Task: Omitting all pictures, retype the entries below exactly as given.
[Data]
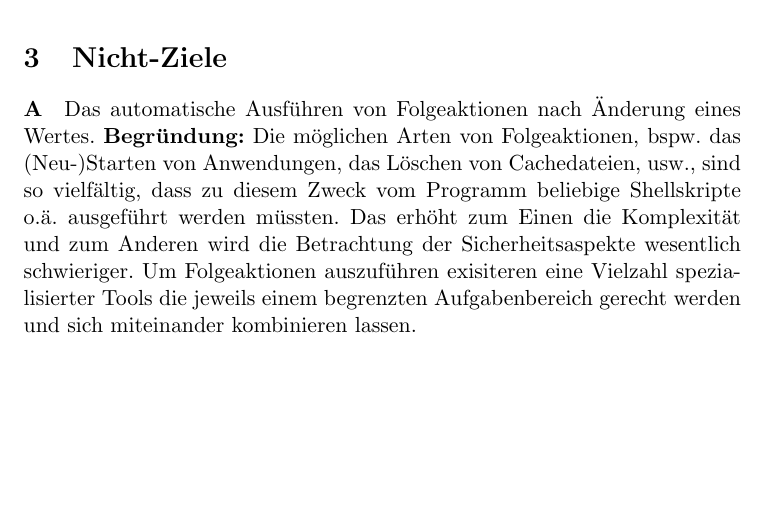
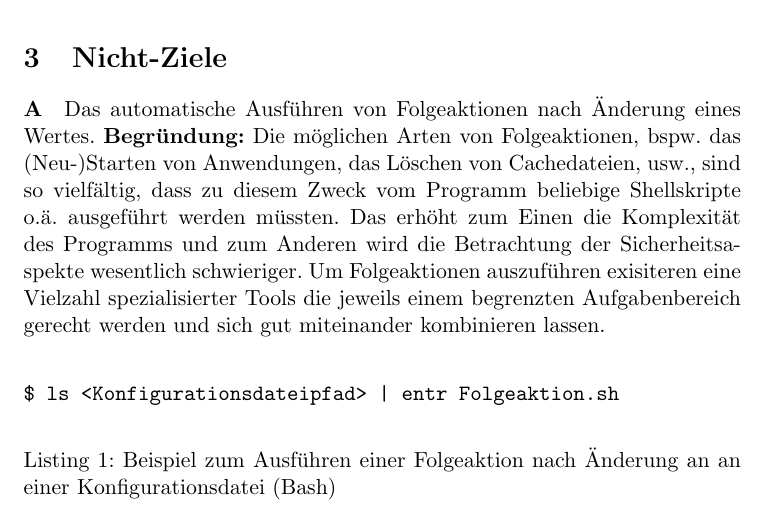
Before and after one commit to AndreiUlmeyda/terminal-config-manager, a LaTeX document (doc/lastenheft.tex): part of page 3 of 3, cut so that both start at the same text, the shorter picture padded with empty space. Compiled offline with pdfLaTeX.

Commit message:
Bash Codebeispiel

```diff
--- a/doc/lastenheft.tex
+++ b/doc/lastenheft.tex
@@ -3,10 +3,11 @@
 \documentclass[a4paper,11pt]{article}
 
 \usepackage{amsmath}
-\usepackage{ngerman}
+\usepackage[ngerman]{babel}
 \usepackage{relsize}
 \usepackage{caption}
 \usepackage{tabularx}
+\usepackage{minted}
 
 \author{Adrian Schurz}
 \title{Lastenheft\\[0.2em]\smaller{}Terminal-Config-Manager (Arbeitstitel)}
@@ -61,10 +62,18 @@ Das automatische Ausführen von Folgeaktionen nach Änderung eines Wertes. \text
 Die möglichen Arten von Folgeaktionen, bspw. das (Neu-)Starten von Anwendungen,
 das Löschen von Cachedateien, usw., sind so vielfältig, dass zu diesem Zweck vom
 Programm beliebige Shellskripte o.ä. ausgeführt werden müssten. Das erhöht zum Einen
-die Komplexität und zum Anderen wird die Betrachtung der Sicherheitsaspekte
-wesentlich schwieriger. Um Folgeaktionen auszuführen exisiteren eine Vielzahl
-spezialisierter Tools die jeweils einem begrenzten Aufgabenbereich gerecht werden
-und sich miteinander kombinieren lassen.
+die Komplexität des Programms und zum Anderen wird die Betrachtung der
+Sicherheitsaspekte wesentlich schwieriger. Um Folgeaktionen auszuführen exisiteren
+eine Vielzahl spezialisierter Tools die jeweils einem begrenzten Aufgabenbereich
+gerecht werden und sich gut miteinander kombinieren lassen.
+
+\begin{listing}[!ht]
+	\caption{Beispiel zum Ausführen einer Folgeaktion nach Änderung an an einer
+		Konfigurationsdatei (Bash)}
+	\begin{minted}{bash}
+$ ls <Konfigurationsdateipfad> | entr Folgeaktion.sh
+\end{minted}
+\end{listing}
 
 \end{document}
 
```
[/Data]
Answer section:
Before and after one commit to AndreiUlmeyda/terminal-config-manager, a LaTeX document (doc/lastenheft.tex): part of page 3 of 3, cut so that both start at the same text, the shorter picture padded with empty space. Compiled offline with pdfLaTeX.

Commit message:
Bash Codebeispiel

```diff
--- a/doc/lastenheft.tex
+++ b/doc/lastenheft.tex
@@ -3,10 +3,11 @@
 \documentclass[a4paper,11pt]{article}
 
 \usepackage{amsmath}
-\usepackage{ngerman}
+\usepackage[ngerman]{babel}
 \usepackage{relsize}
 \usepackage{caption}
 \usepackage{tabularx}
+\usepackage{minted}
 
 \author{Adrian Schurz}
 \title{Lastenheft\\[0.2em]\smaller{}Terminal-Config-Manager (Arbeitstitel)}
@@ -61,10 +62,18 @@ Das automatische Ausführen von Folgeaktionen nach Änderung eines Wertes. \text
 Die möglichen Arten von Folgeaktionen, bspw. das (Neu-)Starten von Anwendungen,
 das Löschen von Cachedateien, usw., sind so vielfältig, dass zu diesem Zweck vom
 Programm beliebige Shellskripte o.ä. ausgeführt werden müssten. Das erhöht zum Einen
-die Komplexität und zum Anderen wird die Betrachtung der Sicherheitsaspekte
-wesentlich schwieriger. Um Folgeaktionen auszuführen exisiteren eine Vielzahl
-spezialisierter Tools die jeweils einem begrenzten Aufgabenbereich gerecht werden
-und sich miteinander kombinieren lassen.
+die Komplexität des Programms und zum Anderen wird die Betrachtung der
+Sicherheitsaspekte wesentlich schwieriger. Um Folgeaktionen auszuführen exisiteren
+eine Vielzahl spezialisierter Tools die jeweils einem begrenzten Aufgabenbereich
+gerecht werden und sich gut miteinander kombinieren lassen.
+
+\begin{listing}[!ht]
+	\caption{Beispiel zum Ausführen einer Folgeaktion nach Änderung an an einer
+		Konfigurationsdatei (Bash)}
+	\begin{minted}{bash}
+$ ls <Konfigurationsdateipfad> | entr Folgeaktion.sh
+\end{minted}
+\end{listing}
 
 \end{document}
 
```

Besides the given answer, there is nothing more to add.